*Front-end code edit data*.

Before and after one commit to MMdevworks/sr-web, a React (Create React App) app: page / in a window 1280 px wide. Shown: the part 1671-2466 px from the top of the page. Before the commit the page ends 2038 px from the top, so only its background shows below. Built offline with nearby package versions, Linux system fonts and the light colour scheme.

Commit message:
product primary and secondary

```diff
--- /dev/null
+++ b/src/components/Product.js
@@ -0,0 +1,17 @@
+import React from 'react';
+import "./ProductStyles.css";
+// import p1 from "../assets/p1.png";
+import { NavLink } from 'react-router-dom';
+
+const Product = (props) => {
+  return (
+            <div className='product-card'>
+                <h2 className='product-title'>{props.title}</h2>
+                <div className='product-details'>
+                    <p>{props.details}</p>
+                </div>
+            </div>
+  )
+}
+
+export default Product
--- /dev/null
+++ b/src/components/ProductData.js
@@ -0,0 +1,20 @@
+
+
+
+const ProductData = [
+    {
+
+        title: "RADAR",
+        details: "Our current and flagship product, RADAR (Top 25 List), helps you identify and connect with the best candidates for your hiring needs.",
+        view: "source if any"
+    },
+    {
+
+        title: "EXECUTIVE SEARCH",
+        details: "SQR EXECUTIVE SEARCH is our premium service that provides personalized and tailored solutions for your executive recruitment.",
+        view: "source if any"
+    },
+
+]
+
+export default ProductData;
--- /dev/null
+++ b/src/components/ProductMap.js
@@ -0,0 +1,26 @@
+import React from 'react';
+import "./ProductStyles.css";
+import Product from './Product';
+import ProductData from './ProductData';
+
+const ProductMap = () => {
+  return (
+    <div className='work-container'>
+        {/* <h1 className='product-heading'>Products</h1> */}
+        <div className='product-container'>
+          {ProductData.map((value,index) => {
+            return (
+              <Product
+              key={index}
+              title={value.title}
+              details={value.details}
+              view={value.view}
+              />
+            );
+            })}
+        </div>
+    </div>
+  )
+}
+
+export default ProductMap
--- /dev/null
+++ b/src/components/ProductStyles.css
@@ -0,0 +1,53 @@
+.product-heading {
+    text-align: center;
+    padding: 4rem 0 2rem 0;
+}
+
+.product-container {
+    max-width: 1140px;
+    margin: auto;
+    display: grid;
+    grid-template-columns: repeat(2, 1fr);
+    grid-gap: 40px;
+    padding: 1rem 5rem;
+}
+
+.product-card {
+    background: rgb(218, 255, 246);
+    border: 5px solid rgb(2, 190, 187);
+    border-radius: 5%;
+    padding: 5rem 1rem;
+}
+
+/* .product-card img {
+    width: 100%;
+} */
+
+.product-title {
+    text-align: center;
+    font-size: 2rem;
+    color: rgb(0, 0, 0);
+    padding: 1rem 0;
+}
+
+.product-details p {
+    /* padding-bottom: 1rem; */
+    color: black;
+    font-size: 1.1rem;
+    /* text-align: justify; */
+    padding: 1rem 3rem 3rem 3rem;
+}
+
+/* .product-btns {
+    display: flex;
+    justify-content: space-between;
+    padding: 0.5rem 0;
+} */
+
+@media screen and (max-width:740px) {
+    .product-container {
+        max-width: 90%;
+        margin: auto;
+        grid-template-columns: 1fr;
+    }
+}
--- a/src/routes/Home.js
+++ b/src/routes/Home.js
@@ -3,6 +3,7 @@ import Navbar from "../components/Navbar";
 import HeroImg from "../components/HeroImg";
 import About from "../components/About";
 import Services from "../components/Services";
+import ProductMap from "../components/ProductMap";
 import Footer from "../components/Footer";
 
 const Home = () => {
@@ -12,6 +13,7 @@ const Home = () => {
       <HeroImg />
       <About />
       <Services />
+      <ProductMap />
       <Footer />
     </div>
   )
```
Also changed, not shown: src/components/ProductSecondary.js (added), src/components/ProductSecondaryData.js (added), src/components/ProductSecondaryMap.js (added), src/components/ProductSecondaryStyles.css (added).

*THE TASK*.
Within the data above, pick out all lines holding the word "padding".

*ANSWER BOX*.
+    padding: 4rem 0 2rem 0;
+    padding: 1rem 5rem;
+    padding: 5rem 1rem;
+    padding: 1rem 0;
+    /* padding-bottom: 1rem; */
+    padding: 1rem 3rem 3rem 3rem;
+    padding: 0.5rem 0;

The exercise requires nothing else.